Illustration by Angelika Manhart
Diseases of the Will

Involuntary Perfection Paralysis

By David Carmel

Those who suffer from this particular intellectual ailment seem unable to produce original creative work, despite being neither physically nor mentally incapacitated. On the contrary, they typically possess a keen intellect and a thorough understanding of the scientific method, as well as in-depth knowledge of their chosen field and more-than-adequate technical capabilities. Ironically, these merits are the source of their predicament, as these individuals are able to foresee all too well, before embarking on any actual research, the myriad problems and obstacles likely to arise in a new project, as well as the careful measures that will be required to avoid them. And being aware of the enormity of even the simplest enterprise, and of the painstaking, meticulous effort it will require, they seem unable to bring themselves to begin where less farsighted individuals would just take the plunge.

Paralyzed perfectionists are genuinely fascinated by nature, thinking up new research questions frequently and effortlessly. Having come up with something they would like to figure out, they happily embark upon planning the appropriate study with which to do so. An idea for a simple and elegant experiment will be quickly followed by an insight regarding a necessary control. And then another control that is just as vital. And another. Before long, the once-elegant design will have undergone an exponential explosion of experimental conditions, as the line between self-evidently required controls and those that are merely nit-picking is forgotten, along with the fundamental insight that no single study can ever settle a question conclusively.

Weighed down by the complexity of the task ahead of them, the perfectionists either let an inordinate amount of time and effort be consumed by arranging the perfect experimental setup, which is never completed to their exacting criteria; or they decide that some minor stumbling point cannot be overcome and thus abandon the entire project; or finally, they may progress to a more severe manifestation of the disorder: The Great Procrastinator. In this advanced stage of the disease, they are unable to give up on a project, but equally unable to begin the Sisyphean struggle of living up to their own standards.

Paralyzed perfectionists find themselves repeatedly incredulous when they read, often in prestigious journals, research results they consider disastrously flawed. They know exactly how they would have carried out the research properly, but fail to see that if they were the ones doing it, the work would never get done at all, let alone published.

Tragically, the paralyzed perfectionists’ grasp of methodology and experimental logic makes them a Mecca to their peers, who often consult them on difficulties with their own projects.

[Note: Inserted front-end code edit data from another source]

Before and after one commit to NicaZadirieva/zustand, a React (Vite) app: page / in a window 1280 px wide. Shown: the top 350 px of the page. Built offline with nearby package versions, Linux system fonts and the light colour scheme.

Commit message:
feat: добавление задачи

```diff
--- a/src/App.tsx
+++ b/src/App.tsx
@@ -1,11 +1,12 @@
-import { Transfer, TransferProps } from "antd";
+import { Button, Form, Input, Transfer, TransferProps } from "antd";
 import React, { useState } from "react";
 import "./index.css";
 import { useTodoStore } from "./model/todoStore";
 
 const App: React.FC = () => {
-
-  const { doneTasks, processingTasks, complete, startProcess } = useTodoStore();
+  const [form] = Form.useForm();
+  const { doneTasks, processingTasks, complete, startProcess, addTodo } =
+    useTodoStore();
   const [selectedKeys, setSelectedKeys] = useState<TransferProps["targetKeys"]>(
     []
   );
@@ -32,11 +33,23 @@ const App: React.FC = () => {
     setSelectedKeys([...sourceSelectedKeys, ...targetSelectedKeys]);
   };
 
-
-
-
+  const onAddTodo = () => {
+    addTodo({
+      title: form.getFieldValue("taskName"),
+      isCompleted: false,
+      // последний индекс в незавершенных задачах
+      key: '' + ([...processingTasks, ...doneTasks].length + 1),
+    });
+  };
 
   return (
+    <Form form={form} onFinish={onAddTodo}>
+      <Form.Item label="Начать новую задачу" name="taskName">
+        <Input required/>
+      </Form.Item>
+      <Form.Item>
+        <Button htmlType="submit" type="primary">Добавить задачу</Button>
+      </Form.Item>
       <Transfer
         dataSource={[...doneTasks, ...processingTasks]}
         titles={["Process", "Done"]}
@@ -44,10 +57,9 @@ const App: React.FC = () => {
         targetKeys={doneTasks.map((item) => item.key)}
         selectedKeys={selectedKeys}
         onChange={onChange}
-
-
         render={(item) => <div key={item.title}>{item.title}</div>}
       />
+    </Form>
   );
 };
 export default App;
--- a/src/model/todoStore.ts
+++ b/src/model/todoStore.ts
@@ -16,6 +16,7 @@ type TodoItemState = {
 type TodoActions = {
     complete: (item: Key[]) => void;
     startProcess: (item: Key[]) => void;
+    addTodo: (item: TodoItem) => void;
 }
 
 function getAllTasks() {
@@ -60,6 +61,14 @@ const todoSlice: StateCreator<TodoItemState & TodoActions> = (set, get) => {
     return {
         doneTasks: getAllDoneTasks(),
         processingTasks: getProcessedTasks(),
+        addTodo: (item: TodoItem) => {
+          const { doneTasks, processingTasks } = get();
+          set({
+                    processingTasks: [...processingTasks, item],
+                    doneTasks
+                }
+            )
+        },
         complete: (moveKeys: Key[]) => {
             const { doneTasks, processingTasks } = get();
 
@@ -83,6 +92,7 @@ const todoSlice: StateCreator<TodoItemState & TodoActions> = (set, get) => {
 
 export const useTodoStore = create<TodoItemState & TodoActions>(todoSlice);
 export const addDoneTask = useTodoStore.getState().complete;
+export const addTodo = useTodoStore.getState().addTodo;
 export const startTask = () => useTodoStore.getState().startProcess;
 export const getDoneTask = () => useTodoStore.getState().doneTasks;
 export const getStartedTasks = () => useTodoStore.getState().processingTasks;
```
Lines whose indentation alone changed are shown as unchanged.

The sound advice they provide has the dual effect of leading their colleagues to wonder how it is that the perfectionists have yet to gain wider recognition, while the perfectionists, for their part, grumble that only some of the issues have been addressed and the studies in question still lack sufficient rigor. Peers with a reasonable sense of proportion, however, go on to carry out these studies, getting them published and acknowledging the remaining unresolved problems in the discussion sections of their papers. The perfectionist ends up with the dubious distinction of being, in any given room, the cleverest person who hasn’t actually accomplished anything.


David Carmel uses the methods of cognitive neuroscience to investigate how the human brain creates consciousness. After a few years as a postdoctoral fellow at NYU, he started his own lab at the University of Edinburgh in 2012, and recently moved to Victoria University of Wellington, New Zealand. He would like to think this piece is not autobiographical.